Task prompt >> Please print each entry below exactly as it stands, but without any pictures.

· · · · ·

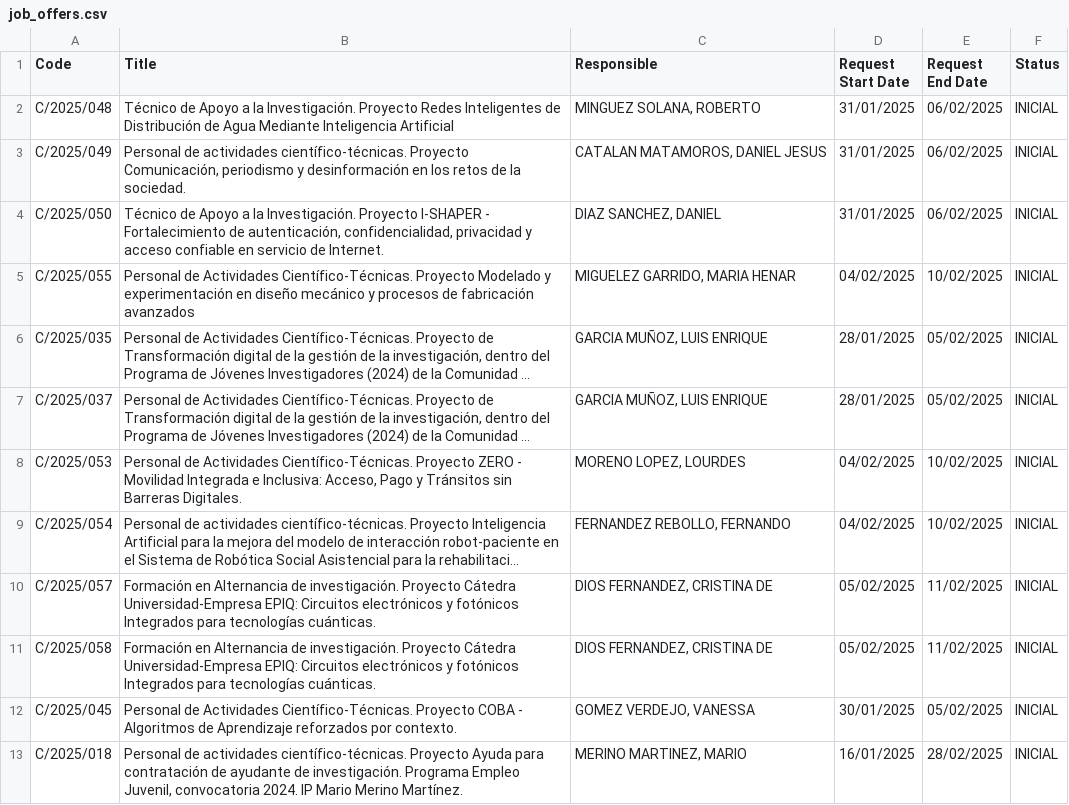
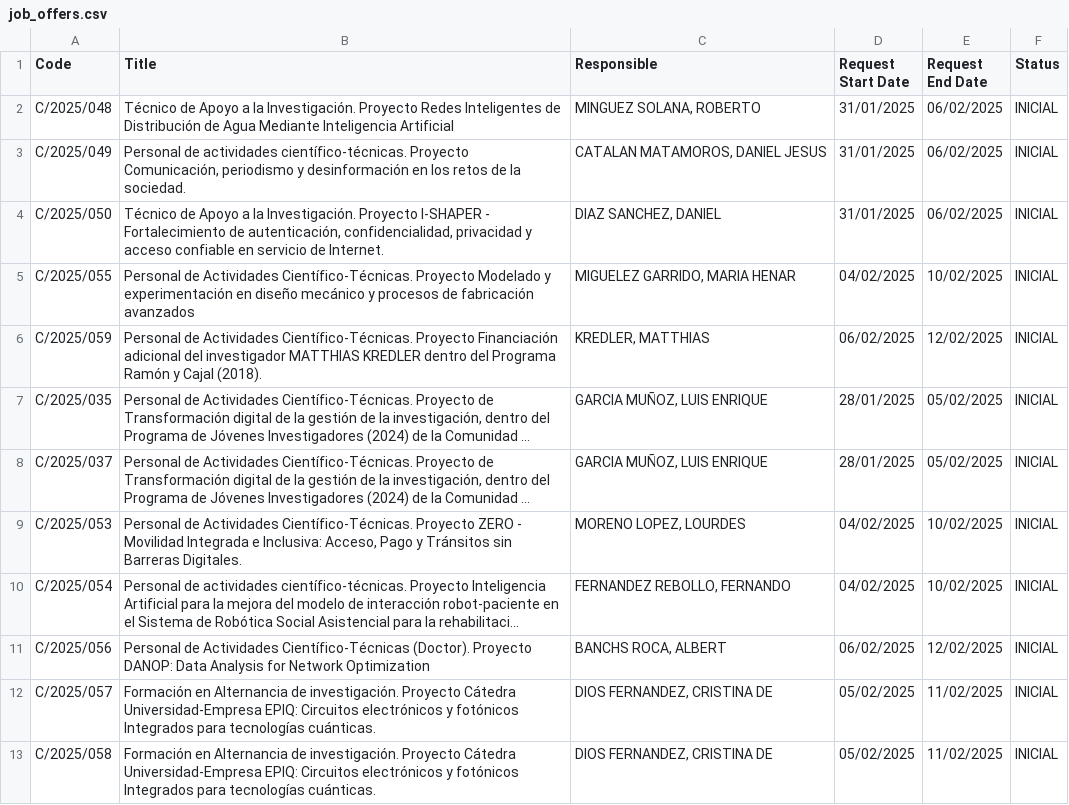
Before and after one commit to oscgf/atenea-scraper, a CSV file: job_offers.csv, drawn as a sheet; only a part is shown; the shorter side is filled out with more unchanged rows; long unchanged cells end in …; the diff names each change by its address in the sheet, - before the commit and + after, or states it on an @@ line.

```diff
--- a/job_offers.csv
+++ b/job_offers.csv
+row 6: C/2025/059 | Personal de Actividades Científico-Técnicas. Proyecto Financiación adicional del investigador MATTHIAS KREDLER dentro del Programa Ramón y Cajal (2018). | KREDLER, MATTHIAS | 06/02/2025 | 12/02/2025 | INICIAL
+row 11: C/2025/056 | Personal de Actividades Científico-Técnicas (Doctor). Proyecto DANOP: Data Analysis for Network Optimization | BANCHS ROCA, ALBERT | 06/02/2025 | 12/02/2025 | INICIAL
```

· · · · ·

Solution below >>
Before and after one commit to oscgf/atenea-scraper, a CSV file: job_offers.csv, drawn as a sheet; only a part is shown; the shorter side is filled out with more unchanged rows; long unchanged cells end in …; the diff names each change by its address in the sheet, - before the commit and + after, or states it on an @@ line.

```diff
--- a/job_offers.csv
+++ b/job_offers.csv
+row 6: C/2025/059 | Personal de Actividades Científico-Técnicas. Proyecto Financiación adicional del investigador MATTHIAS KREDLER dentro del Programa Ramón y Cajal (2018). | KREDLER, MATTHIAS | 06/02/2025 | 12/02/2025 | INICIAL
+row 11: C/2025/056 | Personal de Actividades Científico-Técnicas (Doctor). Proyecto DANOP: Data Analysis for Network Optimization | BANCHS ROCA, ALBERT | 06/02/2025 | 12/02/2025 | INICIAL
```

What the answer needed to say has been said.